▶ _WORK INSTRUCTIONS_
Although pictures appear in the data, the answer should contain only the lines from its start through the line with "al pausar o", written out exactly.

▶ _SUPPLIED DATA_

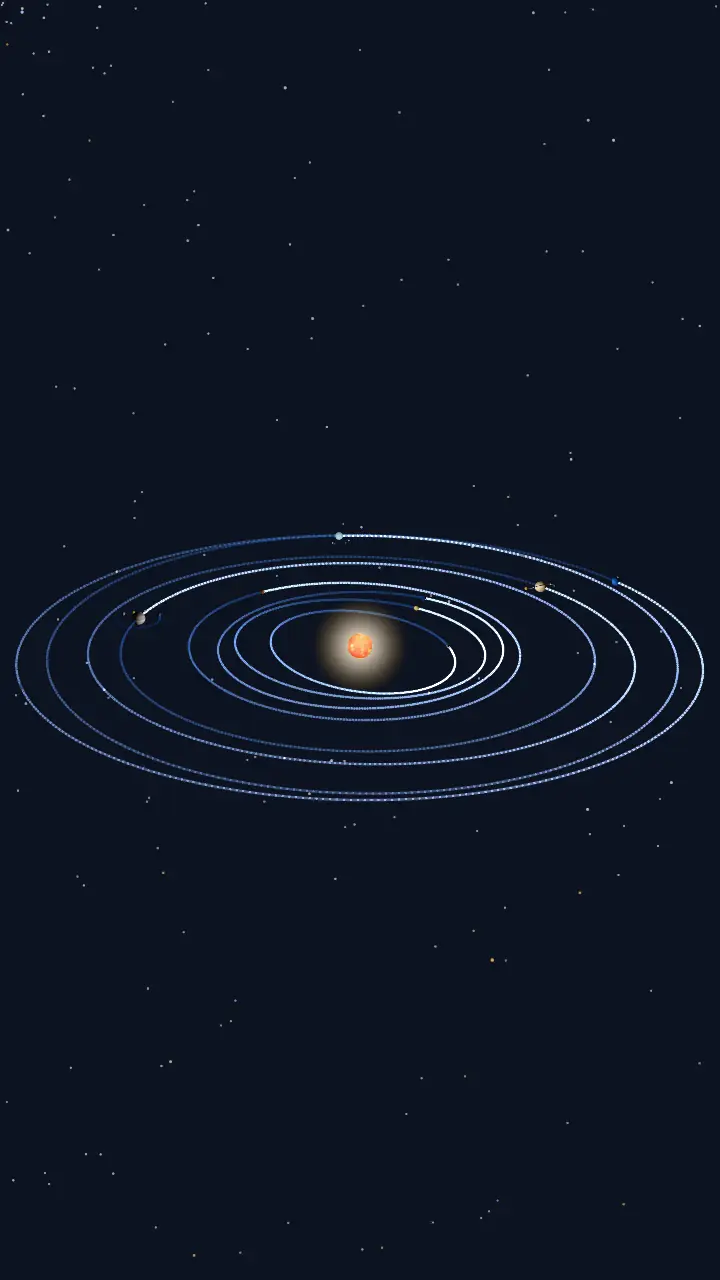
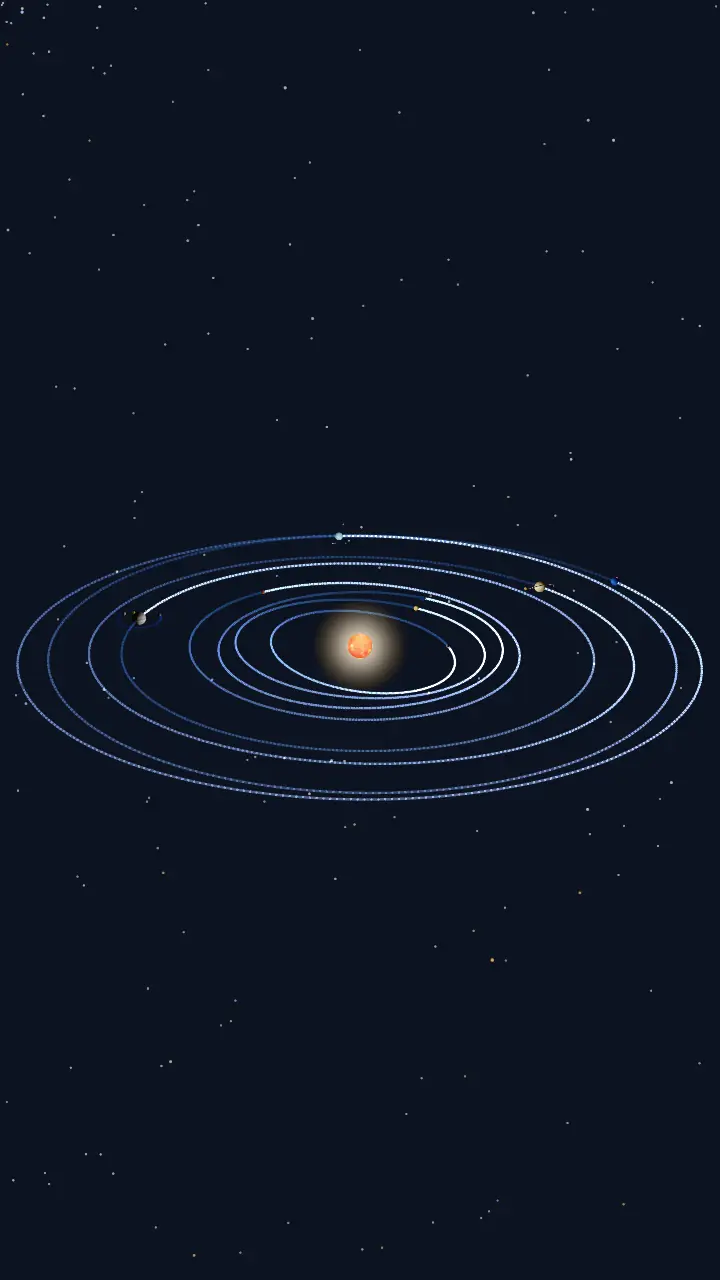
fix: «tiempo real» sigue al reloj de pared y la vista general encuadra toda la órbita de Neptuno
- Revisión de código, hallazgo 6: a las velocidades lentas (hasta 60 s/s), el reloj avanza con el
  tiempo real transcurrido, sin el tope de 400 ms y también con la pestaña oculta o sin contexto;
  al pausar o cambiar de velocidad se pone al día. A las rápidas, como antes (sin saltos).
- Sugerencia 11 (la 18 de la fase 2): la distancia de la vista general sale de una fórmula exacta
  con la perspectiva (el lado cercano de la órbita se ve más grande); el comentario ya es cierto.
  Pósters del sistema solar regenerados.

diff --git a/src/app/scene/engine.ts b/src/app/scene/engine.ts
@@ -93,8 +93,30 @@ export function framingDistanceRadii(fill: number, verticalFovDeg: number, aspec
   const halfMin = Math.min(halfVertical, halfHorizontal);
   return 1 / Math.sin(Math.atan(fill * Math.tan(halfMin)));
 }
+/**
+ * Distancia mínima de la cámara para que una circunferencia de radio `radius` en el plano de la
+ * eclíptica, centrada en el punto al que mira, quepa entera en una vista con esas tangentes de los
+ * semiángulos, vista desde esa elevación (rad). Con la perspectiva, el lado cercano se ve más
+ * grande que el lejano: el ancho máximo proyectado es R/√(d² − R²·cos²e) (en sen θ = R·cos e/d) y
+ * el borde de abajo, el del lado cercano, R·sen e/(d − R·cos e).
+ */
+export function circleFitDistance(
+  radius: number,
+  elevation: number,
+  tanHalfHorizontal: number,
+  tanHalfVertical: number,
+): number {
+  const cos = Math.cos(elevation);
+  const sin = Math.sin(elevation);
+  const width = radius * Math.sqrt(1 / tanHalfHorizontal ** 2 + cos * cos);
+  const depth = radius * (cos + sin / tanHalfVertical);
+  return Math.max(width, depth);
+}
+
 /** Elevación de la vista general (rad): una vista oblicua de la eclíptica. */
 const OVERVIEW_ELEVATION = 0.42;
+/** Margen de la vista general alrededor de la órbita de Neptuno. */
+const OVERVIEW_MARGIN = 1.05;
 const OVERVIEW_AZIMUTH = -0.55;
 const OVERVIEW_ANGLES = { azimuth: OVERVIEW_AZIMUTH, elevation: OVERVIEW_ELEVATION } as const;
 /** Exposición por vista (D21). */
@@ -102,8 +124,9 @@ const EXPOSURE: Readonly<Record<ExplorerView, number>> = { system: 1, earth: 1, 
 /** La cámara no entra en el cuerpo enfocado. */
 const MIN_DISTANCE_RADII = 1.12;
 /**
- * Paso máximo de tiempo entre frames: más que el intervalo del render a 4 Hz, para que el reloj no
- * se retrase; los saltos de una pestaña oculta los evita `visibilitychange`.
+ * Paso máximo de tiempo entre frames a las velocidades rápidas: un tirón no da un salto (a las
+ * lentas, el reloj sigue al de pared: `clockStep`). Los saltos de una pestaña oculta los evita
+ * `visibilitychange`.
  */
 const MAX_FRAME_DT_MS = 400;
 
@@ -235,6 +258,8 @@ export class SceneEngine implements SceneEngineApi {
   /** El frame pedido es uno del render lento (4 Hz): una orden con prisa lo adelanta. */
   private handleDelayed = false;
   private lastFrameMs: number | null = null;
+  /** Hasta qué instante del reloj de pared (`deps.now`) ha avanzado ya el reloj de la simulación. */
+  private wallMs: number | null = null;
   private lastTimeEventMs = -Infinity;
   private lastStatsMs = -Infinity;
   private frameTimes: number[] = [];
@@ -381,14 +406,17 @@ export class SceneEngine implements SceneEngineApi {
   setTime(time: Date): void {
     if (this.disposed) return;
     this.clock.setTime(time);
+    this.wallMs = this.deps.now();
     this.emitTime(true);
     this.invalidate();
   }
 
   setPlaying(playing: boolean): void {
     if (this.disposed) return;
+    this.catchUp();
     const limit = this.clock.setPlaying(playing);
     if (limit) this.emit('limitReached', { limit });
+    this.wallMs = this.deps.now();
     this.lastFrameMs = null;
     this.emitTime(true);
     this.invalidate();
@@ -396,7 +424,9 @@ export class SceneEngine implements SceneEngineApi {
 
   setSpeed(simSecondsPerSecond: number): void {
     if (this.disposed) return;
+    this.catchUp();
     this.clock.setSpeed(simSecondsPerSecond);
+    this.wallMs = this.deps.now();
     this.emitTime(true);
   }
 
@@ -620,7 +650,7 @@ export class SceneEngine implements SceneEngineApi {
     const continuous = this.lastFrameMs !== null && dt < SLOW_FRAME_MS * 0.8;
     this.lastFrameMs = timeMs;
     if (continuous) this.frameIntervalMs = 0.8 * this.frameIntervalMs + 0.2 * dt;
-    const limit = this.clock.advance(dt);
+    const limit = this.clock.advance(this.clockStep(dt));
     if (limit) {
       this.emit('limitReached', { limit });
       this.emitTime(true);
@@ -647,6 +677,29 @@ export class SceneEngine implements SceneEngineApi {
     } else {
       this.lastFrameMs = null;
     }
+  }
+
+  /**
+   * Cuánto tiempo real avanza el reloj en este frame. A las velocidades lentas (hasta `SLOW_SPEED`),
+   * el que ha pasado de verdad desde el último avance, sin tope y también con la pestaña oculta o
+   * sin contexto: «tiempo real» no se retrasa del reloj. A las rápidas, el del frame, con su tope:
+   * un tirón o una pestaña oculta no dan un salto de meses (el tiempo se detiene mientras tanto).
+   */
+  private clockStep(frameDtMs: number): number {
+    const now = this.deps.now();
+    const elapsed = this.wallMs === null ? frameDtMs : now - this.wallMs;
+    this.wallMs = now;
+    return Math.abs(this.clock.speed) <= SLOW_SPEED ? elapsed : frameDtMs;
+  }
+
+  /** Antes de pausar o de cambiar de velocidad, lo que ha pasado desde el último frame (lentas). */
+  private catchUp(): void {
+    if (!this.clock.playing || this.wallMs === null) return;
+    if (Math.abs(this.clock.speed) > SLOW_SPEED) return;
+    const now = this.deps.now();
+    const limit = this.clock.advance(now - this.wallMs);
+    this.wallMs = now;
+    if (limit) this.emit('limitReached', { limit });
   }
 
   /**
@@ -986,15 +1039,19 @@ export class SceneEngine implements SceneEngineApi {
   }
 
   /**
-   * Distancia a la que la órbita de Neptuno cabe en la parte visible (en la escala ilustrativa y la
-   * real).
+   * Distancia a la que la órbita de Neptuno cabe entera en la parte visible, con su margen y con la
+   * perspectiva de la vista oblicua (en la escala ilustrativa y la real, que conserva su extensión).
    */
   private overviewDistance(): number {
     const extent = illustrativeDistance(NEPTUNE_SEMI_MAJOR_AXIS_AU * 1.012);
-    const vertical = (this.projection.visibleFovDeg * Math.PI) / 360;
-    const horizontal = Math.atan(Math.tan(vertical) * this.projection.visibleAspect);
-    // Con la vista oblicua, la órbita se ve como una elipse: el ancho es lo que manda.
-    return (extent / Math.tan(Math.min(horizontal, vertical * 1.9))) * 1.06;
+    const tanVertical = Math.tan((this.projection.visibleFovDeg * Math.PI) / 360);
+    const tanHorizontal = tanVertical * this.projection.visibleAspect;
+    return circleFitDistance(
+      extent,
+      OVERVIEW_ELEVATION,
+      tanHorizontal / OVERVIEW_MARGIN,
+      tanVertical / OVERVIEW_MARGIN,
+    );
   }
 
   private frameSpec(focus: number | null) {

diff --git a/src/app/scene/engine.spec.ts b/src/app/scene/engine.spec.ts
@@ -7,6 +7,7 @@ import {
   FRAMING_FILL,
   FrameScheduler,
   SceneEngine,
+  circleFitDistance,
   framingDistanceRadii,
 } from './engine';
 import { hasDepthChunks } from './materials/depth';
@@ -659,6 +660,61 @@ describe('SceneEngine: interfaz de la fase 3 (encuadre, vuelos, teclado, estelas
     expect((h.engine.time.getTime() - start) / 1000).toBeGreaterThan(1.7);
     h.engine.setPlaying(false);
     h.engine.dispose();
+  });
+
+  it('a tiempo real el reloj sigue al de pared: también con la pestaña oculta y al pausar', async () => {
+    const h = await createHarness();
+    settle(h);
+    h.engine.setSpeed(1);
+    h.engine.setPlaying(true);
+    const start = h.engine.time.getTime();
+    const wall = h.clock.now;
+    h.frames(1000);
+    h.page.hidden = true;
+    h.page.notify();
+    h.clock.now += 10_000; // diez segundos con la pestaña oculta
+    h.page.hidden = false;
+    h.page.notify();
+    h.frames(600);
+    // Lo simulado es lo que ha pasado de verdad, salvo lo que va desde el último frame (4 Hz).
+    const behind = h.clock.now - wall - (h.engine.time.getTime() - start);
+    expect(behind).toBeGreaterThanOrEqual(-1);
+    expect(behind).toBeLessThan(300);
+    // Al pausar, se pone al día con lo que ha pasado desde ese frame.
+    h.clock.now += 200;
+    h.engine.setPlaying(false);
+    expect(Math.abs(h.clock.now - wall - (h.engine.time.getTime() - start))).toBeLessThanOrEqual(1);
+    // Hacia atrás, igual.
+    h.engine.setSpeed(-1);
+    h.engine.setPlaying(true);
+    const back = h.engine.time.getTime();
+    h.clock.now += 5000;
+    h.engine.setPlaying(false);
+    expect(back - h.engine.time.getTime()).toBeCloseTo(5000, -1);
+    h.engine.dispose();
+  });
+
+  it('la vista general encuadra la órbita entera, también el lado cercano (perspectiva)', () => {
+    const radius = 100;
+    for (const [elevation, tanH, tanV] of [
+      [0.42, 0.55, 0.33], // escritorio: manda el lado cercano, abajo
+      [0.42, 0.2, 0.45], // móvil vertical: manda el ancho
+      [0.9, 0.4, 0.4],
+    ] as const) {
+      const d = circleFitDistance(radius, elevation, tanH, tanV);
+      let x = 0;
+      let y = 0;
+      for (let k = 0; k < 3600; k++) {
+        const theta = (k / 3600) * 2 * Math.PI;
+        const depth = d - radius * Math.cos(elevation) * Math.sin(theta);
+        x = Math.max(x, Math.abs(radius * Math.cos(theta)) / depth);
+        y = Math.max(y, Math.abs(radius * Math.sin(elevation) * Math.sin(theta)) / depth);
+      }
+      expect(x).toBeLessThanOrEqual(tanH * (1 + 1e-9));
+      expect(y).toBeLessThanOrEqual(tanV * (1 + 1e-9));
+      // Ajustada: por un lado toca el borde.
+      expect(Math.max(x / tanH, y / tanV)).toBeGreaterThan(0.9999);
+    }
   });
 
   it('movimiento coherente: Mercurio da ~4 vueltas por cada vuelta de la Tierra, también hacia atrás', async () => {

▶ _WORKED SOLUTION_
fix: «tiempo real» sigue al reloj de pared y la vista general encuadra toda la órbita de Neptuno
- Revisión de código, hallazgo 6: a las velocidades lentas (hasta 60 s/s), el reloj avanza con el
  tiempo real transcurrido, sin el tope de 400 ms y también con la pestaña oculta o sin contexto;
  al pausar o cambiar de velocidad se pone al día. A las rápidas, como antes (sin saltos).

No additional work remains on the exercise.